If you’ve ever tried to launch a successful startup, you know that strength of the underlying innovation is only one factor deciding your successrate. Especially in energy. Market penetration is particularly difficult because of large established players. Margins are relatively small. Competition is fierce, also international competition. And, moreover, the market is highly dependent on economic policies that are not always steady.

It seems to me that we need much, much more than this Next Top EI (hey, that’s funny, “ei” in Dutch means “egg” – Next Top Egg program!) to successfully launch more US startups in energy innovation. We need to help create the market. A carbon tax, or consistent and clear carbon trading, would help. Clear consistent policies on tax credits as well as loan guarantees would help. And of course, if we are wanting to tap more into clever ideas generated through governmental research support, we should keep supporting that kind of research, rather than constantly reduce its level of funding.

Burton Richter’s blunt honest commentary on energy politics

When we interviewed Burton Richter on nuclear energy two weeks ago, just before the Japan earthquake, we ended up talking a fair bit about energy politics in the US. I always enjoy asking Burton about his views on DC and you will understand why when you listen to his views on some of the current political actions or non-actions. Who else would refer to the House Continuing Resolution as a China Advancement Bill of 2011?  He’s got a very good point there.

Check out Burton’s book Beyond Smoke and Mirrors also, and let us know what you think.

Fractitious fracking?

Shale gas production featured strongly again today with a thought provoking article on fracking in the New York Times. I highly recommend it. It once again shows the strong role politics plays in energy production. This is no surprise since energy is a multi-billion dollar per day industry. It is also no secret that the fossil fuel industry, including the gas industry, spends millions on lobbying in Washington and at state levels.
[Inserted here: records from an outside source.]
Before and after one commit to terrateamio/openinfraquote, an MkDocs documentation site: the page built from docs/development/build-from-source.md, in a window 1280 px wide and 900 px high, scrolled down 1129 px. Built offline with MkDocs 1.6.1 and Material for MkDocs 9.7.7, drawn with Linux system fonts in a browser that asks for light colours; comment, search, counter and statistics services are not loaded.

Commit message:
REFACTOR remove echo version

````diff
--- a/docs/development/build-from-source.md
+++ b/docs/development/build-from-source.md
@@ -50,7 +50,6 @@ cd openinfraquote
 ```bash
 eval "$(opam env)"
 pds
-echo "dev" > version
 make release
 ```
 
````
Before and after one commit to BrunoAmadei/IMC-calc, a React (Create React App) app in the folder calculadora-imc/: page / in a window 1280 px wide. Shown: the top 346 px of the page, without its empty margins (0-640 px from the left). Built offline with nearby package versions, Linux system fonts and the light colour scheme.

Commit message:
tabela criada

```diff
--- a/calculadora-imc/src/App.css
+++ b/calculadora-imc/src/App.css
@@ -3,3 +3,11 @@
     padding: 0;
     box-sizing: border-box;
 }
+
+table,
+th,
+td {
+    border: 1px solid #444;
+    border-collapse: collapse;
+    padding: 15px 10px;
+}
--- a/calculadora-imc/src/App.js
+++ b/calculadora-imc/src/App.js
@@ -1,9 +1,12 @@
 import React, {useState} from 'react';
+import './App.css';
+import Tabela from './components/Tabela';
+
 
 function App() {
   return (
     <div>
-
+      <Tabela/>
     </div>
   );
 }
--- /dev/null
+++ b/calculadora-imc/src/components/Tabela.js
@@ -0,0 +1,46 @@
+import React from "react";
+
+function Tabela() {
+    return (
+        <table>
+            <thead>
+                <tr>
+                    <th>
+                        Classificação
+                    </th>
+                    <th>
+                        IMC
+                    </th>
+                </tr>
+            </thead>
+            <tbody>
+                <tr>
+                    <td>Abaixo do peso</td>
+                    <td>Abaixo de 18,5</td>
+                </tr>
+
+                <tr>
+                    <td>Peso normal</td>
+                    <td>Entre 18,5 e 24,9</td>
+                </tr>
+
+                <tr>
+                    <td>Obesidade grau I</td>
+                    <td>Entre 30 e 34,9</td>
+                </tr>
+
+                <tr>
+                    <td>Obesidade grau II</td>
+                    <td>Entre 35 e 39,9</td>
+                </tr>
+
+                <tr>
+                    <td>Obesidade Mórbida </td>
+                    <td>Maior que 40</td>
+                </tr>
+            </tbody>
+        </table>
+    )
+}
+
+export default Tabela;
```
I think that the pressure applied by the gas industry and supporters will lead to fracking permits, some of which will be given too hastily and without enough thought or oversight. What I hope is that the current debate, and the many protesting voices raised from other segments of the population, will help to caution the industry, and convince it that it is better to be safe than sorry.